In lean, waiting is classified as one of the main waste categories. Waiting is wasting of time, and money and effort. This form of waste is covered extensively in this blog. But how about keep your customer waiting? How big of a waste it can be?

I saw a post of this nature on the Mark’s It clearly demonstrate how much of a waste it is to keep people waiting, specially a person with a blog and good reach. Bad experiences for a customer in general, will not only turn that customer away; it creates a negative feel and will eventually turn many more current and future customers away. Mark’s blog post is a good example of it.
Mark as a good lean consultant, looks at the cause of it. His observations and conclusions are very important. Organizations, which are trying to get the 100% utilization of the employees is losing one of the important points. Mark points out when employees are loaded to 100%, they are very less effective and there will be long queues. If the employee is in the direct customer care, this means long waiting time for customers and more frustrations and eventually loss of sales and profits. Even if the employee is not in the customer care, still this means lots of work in queue for the worker to complete. This is equally bad as well.
I always prefer Simple, optimized solutions, over complicated and high efficient solutions. Simple and optimized solutions generally provide better results as they are simple to understand and use and made to deliver the result in the bigger picture, not to keep people busy.

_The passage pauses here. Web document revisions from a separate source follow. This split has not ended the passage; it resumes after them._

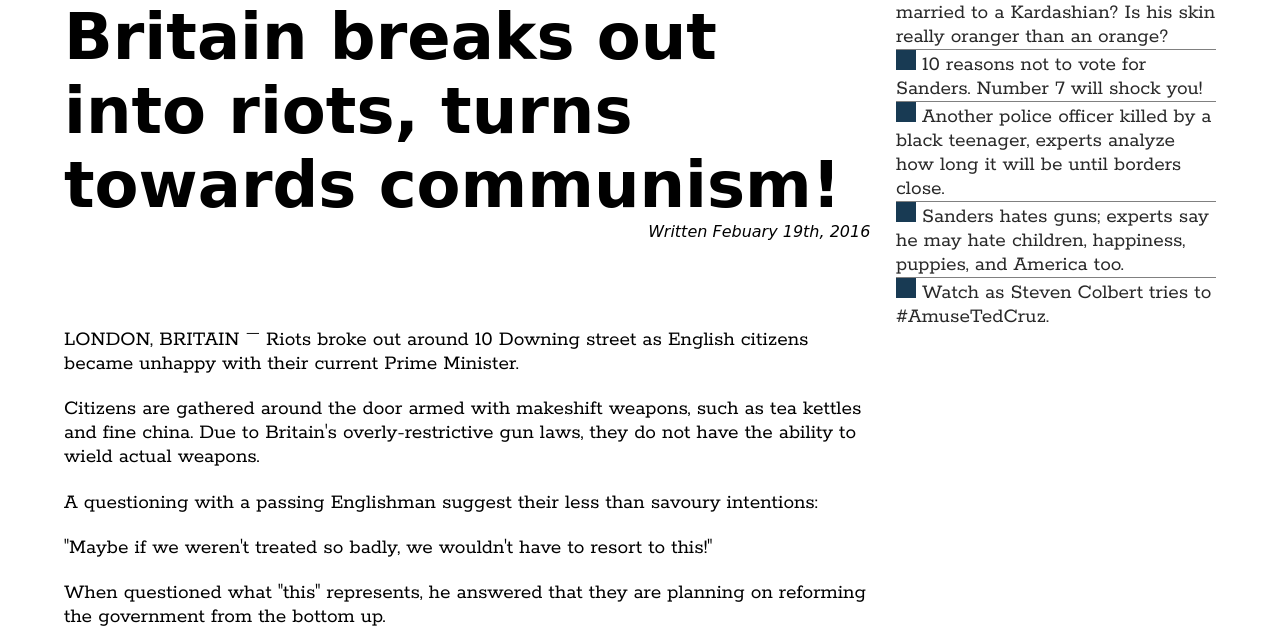
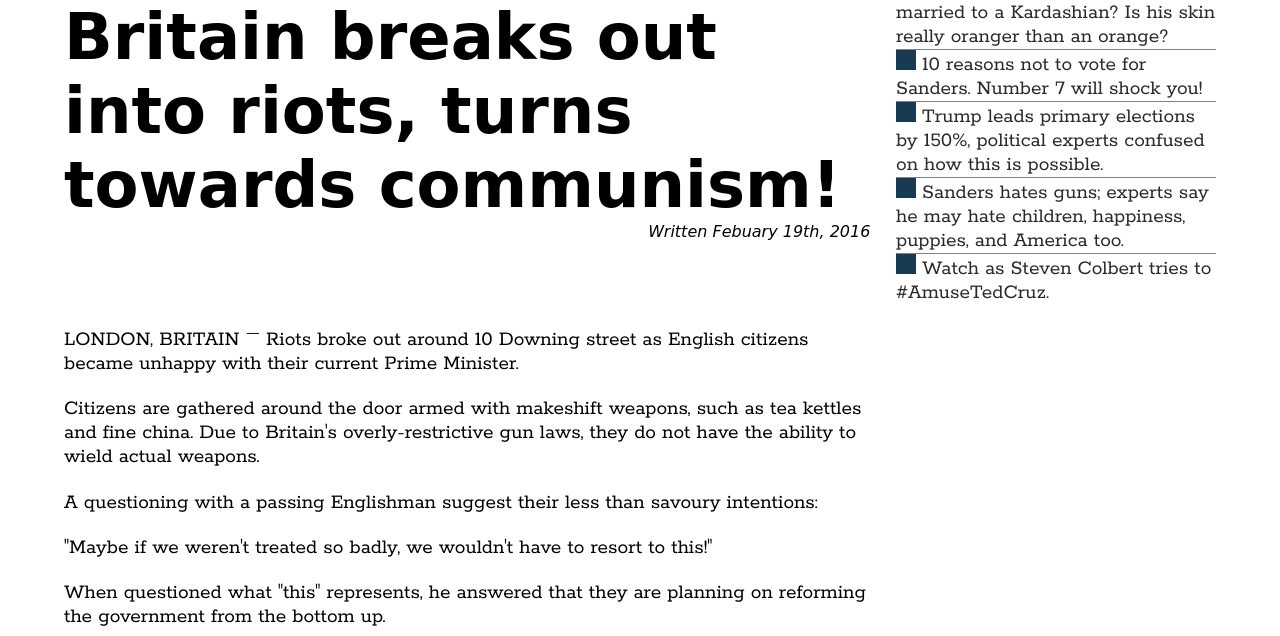
Before and after one commit to Aearnus/english-satire-project, a plain HTML site: page fox/index.html in a window 1280 px wide. Shown: the part 164-800 px from the top of the page. Drawn offline with Linux system fonts and the light colour scheme; a web font is replaced by a local one.

Commit message:
apparently political correctness is a thing

```diff
--- a/fox/index.html
+++ b/fox/index.html
@@ -83,7 +83,7 @@
 				</otherStory>
 				<otherStory>
 					<circle></circle>
-					Another police officer killed by a black teenager, experts analyze how long it will be until borders close.
+					Trump leads primary elections by 150%, political experts confused on how this is possible.
 				</otherStory>
 				<otherStory>
 					<circle></circle>
```
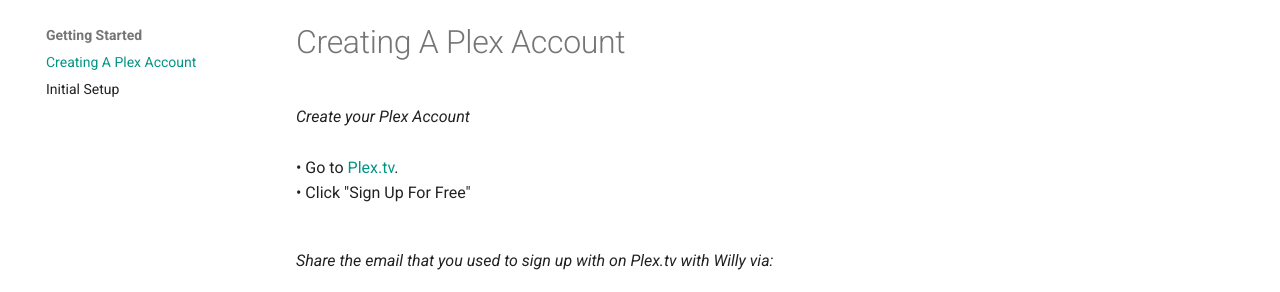
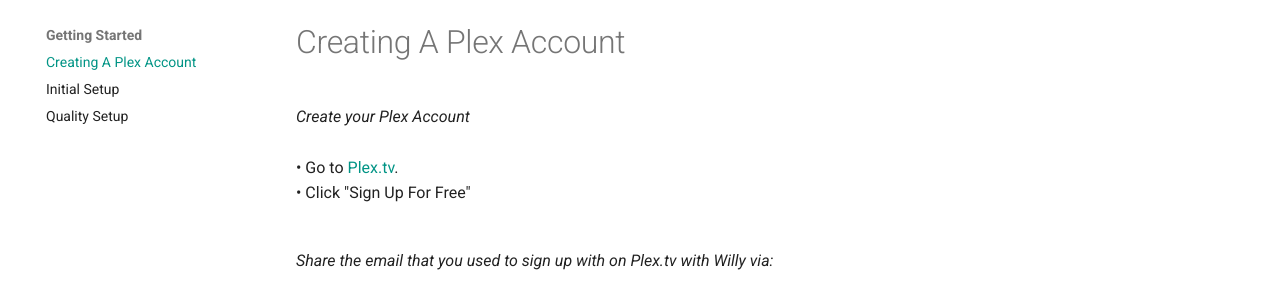
Before and after one commit to phishyphun/willystation, an MkDocs documentation site: the page built from docs/Getting Started/Create A Plex Account.md, in a window 1280 px wide. Shown: the part 124-416 px from the top of the page. Built offline with MkDocs 1.6.1 and Material for MkDocs 9.7.7, drawn with Linux system fonts in a browser that asks for light colours.

Commit message:
Update mkdocs.yml

```diff
--- a/mkdocs.yml
+++ b/mkdocs.yml
@@ -32,6 +32,7 @@
   - Getting Started:
     - Creating A Plex Account: Getting Started/Create A Plex Account.md
     - Initial Setup: Getting Started/Intial Setup.md
+    - Quality Setup: Getting Started/Quality Setup.md
   - Requesting Movies & TV Shows:
     - Requesting Movies & TV Shows: Request Movies & Shows/Requesting Movies & Shows.md
     - Adding Overseerr As An App: Request Movies & Shows/Adding Overseerr As An App.md
```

Lean management is different from scientific management and most of the other established management systems. It looks for the results by creating systems and eliminating wastes from the system, continuously not by pressing people, machines or any of the resources to its maximum.